** SUPPLIED ENTRIES follows **
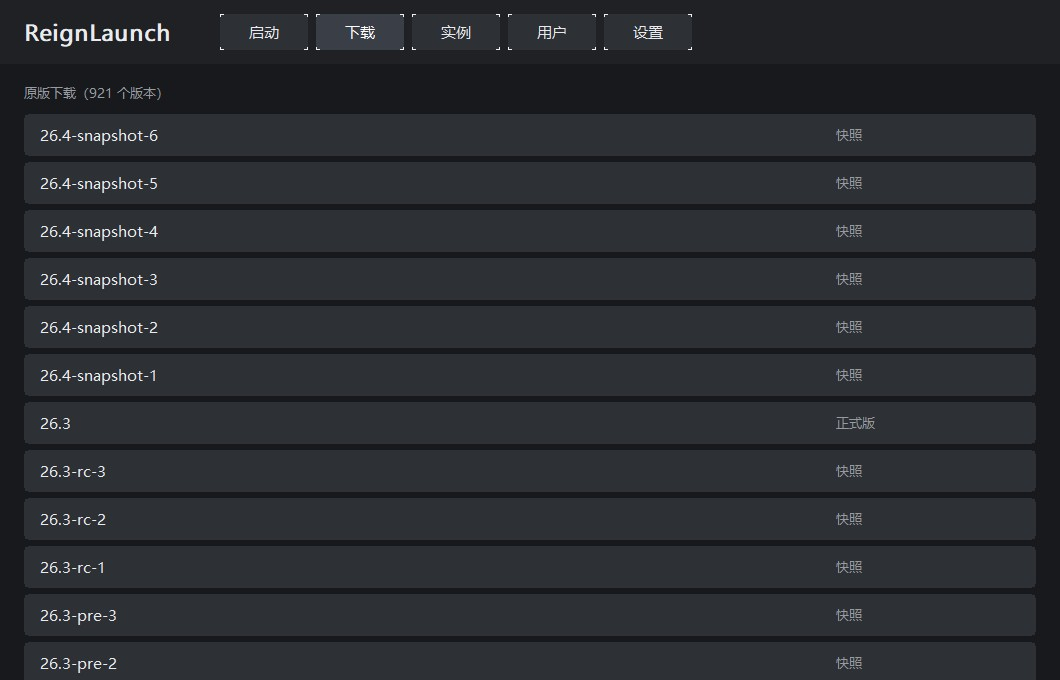
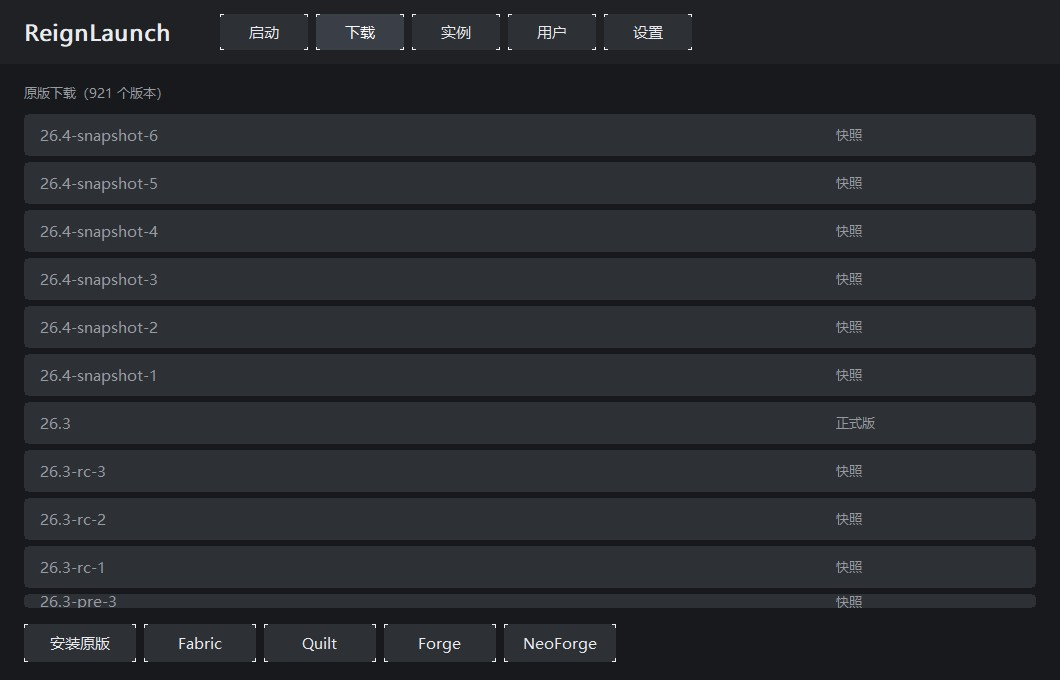
feat: mod loader install (Fabric/Quilt meta, Forge/NeoForge installer)

diff --git a/src/ReignLaunch.cpp b/src/ReignLaunch.cpp
@@ -126,6 +126,7 @@ static HWND hLblDir, hEdDir, hBtnAutoDir, hBtnBrowseDir, hBtnDirDrop;
 static HWND hLblJava, hEdJava, hBtnAutoJava, hBtnBrowseJava, hBtnJavaDrop;
 static HWND hLblMem, hEdMem, hEdName, hLblName, hBtnSave, hBtnIso, hEdThreads, hEdJvm, hEdGame, hBtnSource, hBtnFull;
 static HWND hBtnUpdate;
+static HWND hBtnDlVanilla, hBtnDlFabric, hBtnDlQuilt, hBtnDlForge, hBtnDlNeo;
 
 struct McVer { std::string id, type, url; };
 static std::vector<McVer> g_mcVers;
@@ -1478,6 +1479,11 @@ static std::string        g_loginErr;
 #define ID_BTN_SOURCE    1363
 #define ID_BTN_FULL      1364
 #define ID_BTN_UPDATE    1365
+#define ID_DL_VANILLA    1370
+#define ID_DL_FABRIC     1371
+#define ID_DL_QUILT      1372
+#define ID_DL_FORGE      1373
+#define ID_DL_NEO        1374
 #define ID_BTN_SAVE     1320
 #define ID_BTN_ISO      1321
 
@@ -1645,6 +1651,17 @@ static void LayoutControls() {
         MoveWindow(hBtnSource, x + Scale(110), y + rowH * 6 + Scale(4), Scale(200), Scale(36), TRUE);
         MoveWindow(hBtnFull,   x + Scale(322), y + rowH * 6 + Scale(4), Scale(230), Scale(36), TRUE);
         MoveWindow(hBtnUpdate, g_ly.main.left + Scale(40), g_ly.content.bottom - Scale(70), Scale(140), Scale(38), TRUE);
+
+        {
+            int by = g_ly.content.bottom - Scale(56);
+            int bw = Scale(112), gap = Scale(8);
+            int bx = g_ly.content.left + Scale(24);
+            MoveWindow(hBtnDlVanilla, bx, by, bw, Scale(38), TRUE); bx += bw + gap;
+            MoveWindow(hBtnDlFabric,  bx, by, bw, Scale(38), TRUE); bx += bw + gap;
+            MoveWindow(hBtnDlQuilt,   bx, by, bw, Scale(38), TRUE); bx += bw + gap;
+            MoveWindow(hBtnDlForge,   bx, by, bw, Scale(38), TRUE); bx += bw + gap;
+            MoveWindow(hBtnDlNeo,     bx, by, bw, Scale(38), TRUE);
+        }
     }
 }
 
@@ -1663,6 +1680,14 @@ static void ShowPage(Page p) {
     ShowWindow(hBtnTabSettings, SW_SHOW);
     ShowWindow(hBtnTabInst, SW_SHOW);
     ShowWindow(hBtnTabDl, SW_SHOW);
+    {
+        int showDl = (g_page == PAGE_DOWNLOAD) ? SW_SHOW : SW_HIDE;
+        ShowWindow(hBtnDlVanilla, showDl);
+        ShowWindow(hBtnDlFabric,  showDl);
+        ShowWindow(hBtnDlQuilt,   showDl);
+        ShowWindow(hBtnDlForge,   showDl);
+        ShowWindow(hBtnDlNeo,     showDl);
+    }
 
 
 
@@ -2144,6 +2169,142 @@ static void InstallVersionThread(std::string id, std::string url) {
         PostMessageW(g_hwnd, WM_APP_DONE, 0, 0);
     }
 }
+// ---------------- 模组加载器安装 ----------------
+static int g_dlSel = -1;      // 下载页选中的版本下标
+
+static std::string HttpGetString(const std::string& url, std::string& err) {
+    std::vector<unsigned char> data;
+    if (!HttpRequest(url, "GET", "", "", data, err)) return std::string();
+    return std::string(data.begin(), data.end());
+}
+
+// Fabric / Quilt：拿 loader 列表 -> profile json -> 落到 versions/<id>
+static void InstallMetaLoaderThread(std::string mc, bool quilt) {
+    g_status = L"正在获取 " + std::wstring(quilt ? L"Quilt" : L"Fabric") + L" 加载器列表…";
+
+    std::string url = quilt
+        ? "https://meta.quiltmc.org/v3/versions/loader/" + mc
+        : "https://bmclapi2.bangbang93.com/fabric-meta/v2/versions/loader/" + mc;
+
+    std::string err;
+    std::string body = HttpGetString(url, err);
+    if (body.empty()) { g_status = L"加载器列表获取失败：" + U8ToW(err); if (g_hwnd) PostMessageW(g_hwnd, WM_APP_DONE, 0, 0); return; }
+
+    json j = json::parse(body, nullptr, false);
+    if (!j.is_array() || j.empty()) { g_status = L"该版本没有可用的加载器"; if (g_hwnd) PostMessageW(g_hwnd, WM_APP_DONE, 0, 0); return; }
+
+    std::string lv = j[0]["loader"].value("version", std::string());
+    if (lv.empty()) { g_status = L"解析加载器版本失败"; if (g_hwnd) PostMessageW(g_hwnd, WM_APP_DONE, 0, 0); return; }
+
+    g_status = L"正在获取 profile（" + U8ToW(lv) + L"）…";
+    std::string profUrl = quilt
+        ? "https://meta.quiltmc.org/v3/versions/loader/" + mc + "/" + lv + "/profile/json"
+        : "https://bmclapi2.bangbang93.com/fabric-meta/v2/versions/loader/" + mc + "/" + lv + "/profile/json";
+    std::string prof = HttpGetString(profUrl, err);
+    if (prof.empty()) { g_status = L"profile 获取失败：" + U8ToW(err); if (g_hwnd) PostMessageW(g_hwnd, WM_APP_DONE, 0, 0); return; }
+
+    json pj = json::parse(prof, nullptr, false);
+    std::string vid = pj.value("id", std::string());
+    if (vid.empty()) { g_status = L"profile 内容异常"; if (g_hwnd) PostMessageW(g_hwnd, WM_APP_DONE, 0, 0); return; }
+
+    fs::path dir = fs::u8path(g_cfg.gameDir) / L"versions" / fs::u8path(vid);
+    std::error_code ec;
+    fs::create_directories(dir, ec);
+    std::ofstream f{ dir / fs::u8path(vid + ".json"), std::ios::binary | std::ios::trunc };
+    f << prof;
+    f.close();
+
+    g_status = L"正在补全加载器依赖…";
+    DownloadStats st;
+    DownloadMissing(vid, st);
+    g_progState = 0;
+    if (g_hwnd) {
+        ScanVersions();
+        g_status = L"安装完成：" + U8ToW(vid) + L"（下载 " + std::to_wstring(st.downloaded) + L" 个文件）";
+        PostMessageW(g_hwnd, WM_APP_DONE, 0, 0);
+    }
+}
+
+// Forge / NeoForge：下载 installer 并执行 --installClient
+static void InstallInstallerThread(std::string mc, bool neo) {
+    std::string listUrl = neo
+        ? "https://bmclapi2.bangbang93.com/neoforge/list/" + mc
+        : "https://bmclapi2.bangbang93.com/forge/minecraft/" + mc;
+    g_status = L"正在获取 " + std::wstring(neo ? L"NeoForge" : L"Forge") + L" 版本列表…";
+
+    std::string err;
+    std::string body = HttpGetString(listUrl, err);
+    if (body.empty()) { g_status = L"版本列表获取失败：" + U8ToW(err); if (g_hwnd) PostMessageW(g_hwnd, WM_APP_DONE, 0, 0); return; }
+
+    json j = json::parse(body, nullptr, false);
+    if (!j.is_array() || j.empty()) { g_status = L"该版本没有可用的加载器"; if (g_hwnd) PostMessageW(g_hwnd, WM_APP_DONE, 0, 0); return; }
+
+    std::string ver, dlUrl;
+    if (!neo) {
+        // [{"version":"47.4.23","mcversion":"1.20.1",...}]
+        for (auto& v : j) {
+            std::string vv = v.value("version", std::string());
+            std::string branch = v.value("branch", std::string());
+            if (vv.empty()) continue;
+            if (ver.empty() || branch == "recommended") ver = vv;
+        }
+        if (ver.empty()) { g_status = L"未找到 Forge 版本"; if (g_hwnd) PostMessageW(g_hwnd, WM_APP_DONE, 0, 0); return; }
+        std::string full = mc + "-" + ver;
+        dlUrl = "https://bmclapi2.bangbang93.com/maven/net/minecraftforge/forge/" + full +
+                "/forge-" + full + "-installer.jar";
+    } else {
+        for (auto& v : j) {
+            std::string vv = v.value("version", std::string());
+            if (!vv.empty()) { ver = vv; break; }
+        }
+        if (ver.empty()) { g_status = L"未找到 NeoForge 版本"; if (g_hwnd) PostMessageW(g_hwnd, WM_APP_DONE, 0, 0); return; }
+        dlUrl = "https://bmclapi2.bangbang93.com/maven/net/neoforged/neoforge/" + ver +
+                "/neoforge-" + ver + "-installer.jar";
+    }
+
+    wchar_t tmp[MAX_PATH] = { 0 };
+    GetTempPathW(MAX_PATH, tmp);
+    fs::path jar = fs::path(tmp) / L"reignlaunch_installer.jar";
+
+    g_status = L"正在下载安装器 " + U8ToW(ver) + L"…";
+    std::string e2;
+    if (!DownloadFile(dlUrl, jar, e2)) {
+        g_status = L"安装器下载失败：" + U8ToW(e2);
+        if (g_hwnd) PostMessageW(g_hwnd, WM_APP_DONE, 0, 0);
+        return;
+    }
+
+    g_status = L"正在运行安装器（可能需要几分钟）…";
+    std::string javaExe = EffectiveJavaExe();
+    std::wstring cmd = L"\"" + U8ToW(javaExe) + L"\" -jar \"" + jar.wstring() + L"\" --installClient \"" +
+                       U8ToW(g_cfg.gameDir) + L"\"";
+    std::vector<wchar_t> cmdBuf(cmd.begin(), cmd.end());
+    cmdBuf.push_back(0);
+
+    STARTUPINFOW si{ sizeof(si) };
+    si.dwFlags = STARTF_USESHOWWINDOW;
+    si.wShowWindow = SW_HIDE;
+    PROCESS_INFORMATION pi{};
+    if (!CreateProcessW(nullptr, cmdBuf.data(), nullptr, nullptr, FALSE, CREATE_NO_WINDOW,
+                        nullptr, U8ToW(g_cfg.gameDir).c_str(), &si, &pi)) {
+        g_status = L"安装器启动失败（错误码 " + std::to_wstring(GetLastError()) + L"）";
+        if (g_hwnd) PostMessageW(g_hwnd, WM_APP_DONE, 0, 0);
+        return;
+    }
+    WaitForSingleObject(pi.hProcess, 600000);
+    DWORD code = 0;
+    GetExitCodeProcess(pi.hProcess, &code);
+    CloseHandle(pi.hThread);
+    CloseHandle(pi.hProcess);
+    { std::error_code ecr; fs::remove(jar, ecr); }
+
+    if (g_hwnd) {
+        ScanVersions();
+        g_status = (code == 0) ? (L"安装完成：" + U8ToW(ver))
+                               : (L"安装器退出码 " + std::to_wstring(code) + L"，请查看日志");
+        PostMessageW(g_hwnd, WM_APP_DONE, 0, 0);
+    }
+}
 // ============================ 自动更新 ============================
 #define APP_TAG L"v1.1.0-beta3.5"
 
@@ -2541,7 +2702,9 @@ static void PaintMain(HDC dc, int w, int h) {
         int y = top + Scale(34) - g_listScroll;
         for (size_t i = 0; i < g_versions.size(); ++i) {
             RECT item = { x, y, g_ly.content.right - Scale(24), y + itemH - Scale(8) };
-            if (item.bottom > top + Scale(34) && item.top < g_ly.content.bottom) {
+                int listBottom = g_ly.content.bottom - Scale(72);
+                if (item.bottom > listBottom) item.bottom = listBottom;
+                if (item.bottom > top + Scale(34) && item.top < listBottom) {
                 bool sel = ((int)i == g_selVersion);
                 FillRoundRect(dc, item, 8, sel ? C_CARD_SEL : C_CARD);
                 RECT tx = item; tx.left += Scale(16); tx.right -= Scale(12);
@@ -2581,10 +2744,19 @@ static void PaintMain(HDC dc, int w, int h) {
             int y = top + Scale(34) - g_listScroll;
             for (size_t i = 0; i < g_mcVers.size(); ++i) {
                 RECT item = { x, y, g_ly.content.right - Scale(24), y + itemH - Scale(6) };
-                if (item.bottom > top + Scale(34) && item.top < g_ly.content.bottom) {
-                    FillRoundRect(dc, item, 8, C_CARD);
+                int listBottom = g_ly.content.bottom - Scale(72);
+                if (item.bottom > listBottom) item.bottom = listBottom;
+                if (item.bottom > top + Scale(34) && item.top < listBottom) {
+                    bool sel = ((int)i == g_dlSel);
+                    FillRoundRect(dc, item, 8, sel ? C_CARD_SEL : C_CARD);
                     RECT tx = item; tx.left += Scale(16);
-                    DrawTextIn(dc, U8ToW(g_mcVers[i].id), tx, C_TEXT, g_fUi);
+                    DrawTextIn(dc, U8ToW(g_mcVers[i].id), tx, sel ? C_TEXT : C_DIM, g_fUi);
+                    if (sel) {
+                        RECT bar = { item.left, item.top + Scale(8), item.left + Scale(3), item.bottom - Scale(8) };
+                        HBRUSH b = CreateSolidBrush(C_ACCENT2);
+                        FillRect(dc, &bar, b);
+                        DeleteObject(b);
+                    }
 
                     std::wstring ty = (g_mcVers[i].type == "release") ? L"正式版"
                                     : (g_mcVers[i].type == "snapshot") ? L"快照"
@@ -2859,6 +3031,11 @@ static LRESULT CALLBACK MainProc(HWND hwnd, UINT msg, WPARAM wp, LPARAM lp) {
         hBtnTabAbout    = MakeBtn(hwnd, L"关于", ID_TAB_ABOUT);
         hBtnTabInst     = MakeBtn(hwnd, L"实例", ID_TAB_INST);
         hBtnTabDl       = MakeBtn(hwnd, L"下载", ID_TAB_DL);
+        hBtnDlVanilla = MakeBtn(hwnd, L"安装原版", ID_DL_VANILLA);
+        hBtnDlFabric  = MakeBtn(hwnd, L"Fabric",   ID_DL_FABRIC);
+        hBtnDlQuilt   = MakeBtn(hwnd, L"Quilt",    ID_DL_QUILT);
+        hBtnDlForge   = MakeBtn(hwnd, L"Forge",    ID_DL_FORGE);
+        hBtnDlNeo     = MakeBtn(hwnd, L"NeoForge", ID_DL_NEO);
 
         hBtnLaunch  = MakeBtn(hwnd, L"启动游戏", ID_BTN_LAUNCH);
         hBtnRefresh = MakeBtn(hwnd, L"刷新版本", ID_BTN_REFRESH);
@@ -3027,13 +3204,9 @@ static LRESULT CALLBACK MainProc(HWND hwnd, UINT msg, WPARAM wp, LPARAM lp) {
                     if (idx >= 0 && idx < (int)g_mcVers.size()) {
                         std::string id = g_mcVers[idx].id;
                         std::string url = g_mcVers[idx].url;
-                        std::wstring cmsg = L"确定要下载并安装 " + U8ToW(id) +
-                            L" 吗？\n\n将下载版本 JSON、客户端、依赖库与资源文件，可能需要较长时间。";
-                        if (MessageBoxW(hwnd, cmsg.c_str(), L"下载原版", MB_YESNO | MB_ICONQUESTION) != IDYES)
-                            return 0;
-                        g_status = L"开始安装：" + U8ToW(id);
+                        g_dlSel = idx;
+                        g_status = L"已选择：" + U8ToW(id) + L"  → 点下方的按钮安装";
                         InvalidateRect(hwnd, nullptr, TRUE);
-                        std::thread(InstallVersionThread, id, url).detach();
                     }
                 }
             }
@@ -3170,7 +3343,44 @@ static LRESULT CALLBACK MainProc(HWND hwnd, UINT msg, WPARAM wp, LPARAM lp) {
             }
             break;
 
-        case ID_BTN_UPDATE:
+        case ID_DL_VANILLA: case ID_DL_FABRIC: case ID_DL_QUILT:
+    case ID_DL_FORGE:   case ID_DL_NEO: {
+        if (g_dlSel < 0 || g_dlSel >= (int)g_mcVers.size()) {
+            MessageBoxW(hwnd, L"请先在列表里选一个游戏版本。", L"下载", MB_OK | MB_ICONINFORMATION);
+            break;
+        }
+        std::string mc = g_mcVers[g_dlSel].id;
+        std::string url = g_mcVers[g_dlSel].url;
+        int id = (int)(wp & 0xFFFF);
+        if (id == ID_DL_VANILLA) (void)url;
+
+        if (id == ID_DL_VANILLA) {
+            std::wstring cmsg = L"确定安装原版 " + U8ToW(mc) + L" 吗？";
+            if (MessageBoxW(hwnd, cmsg.c_str(), L"下载原版", MB_YESNO | MB_ICONQUESTION) != IDYES) break;
+            g_status = L"开始安装：" + U8ToW(mc);
+            std::thread(InstallVersionThread, mc, url).detach();
+        } else if (id == ID_DL_FABRIC) {
+            std::wstring cmsg = L"为 " + U8ToW(mc) + L" 安装 Fabric？\n会自动选最新加载器。";
+            if (MessageBoxW(hwnd, cmsg.c_str(), L"安装 Fabric", MB_YESNO | MB_ICONQUESTION) != IDYES) break;
+            std::thread(InstallMetaLoaderThread, mc, false).detach();
+        } else if (id == ID_DL_QUILT) {
+            std::wstring cmsg = L"为 " + U8ToW(mc) + L" 安装 Quilt？\n会自动选最新加载器。";
+            if (MessageBoxW(hwnd, cmsg.c_str(), L"安装 Quilt", MB_YESNO | MB_ICONQUESTION) != IDYES) break;
+            std::thread(InstallMetaLoaderThread, mc, true).detach();
+        } else if (id == ID_DL_FORGE) {
+            std::wstring cmsg = L"为 " + U8ToW(mc) + L" 安装 Forge？\n会下载并运行官方安装器，可能需要几分钟。";
+            if (MessageBoxW(hwnd, cmsg.c_str(), L"安装 Forge", MB_YESNO | MB_ICONQUESTION) != IDYES) break;
+            std::thread(InstallInstallerThread, mc, false).detach();
+        } else {
+            std::wstring cmsg = L"为 " + U8ToW(mc) + L" 安装 NeoForge？\n会下载并运行官方安装器，可能需要几分钟。";
+            if (MessageBoxW(hwnd, cmsg.c_str(), L"安装 NeoForge", MB_YESNO | MB_ICONQUESTION) != IDYES) break;
+            std::thread(InstallInstallerThread, mc, true).detach();
+        }
+        InvalidateRect(hwnd, nullptr, TRUE);
+        break;
+    }
+
+    case ID_BTN_UPDATE:
         g_status = L"正在检查更新…";
         std::thread(UpdateThread, true).detach();
         InvalidateRect(hwnd, nullptr, TRUE);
** End of SUPPLIED ENTRIES **
■ **WHAT NEEDS TO BE DONE**
Total the lines in the records above that contain the string "detach". Write only that total.

■ **RESULT OF THE TASK**
7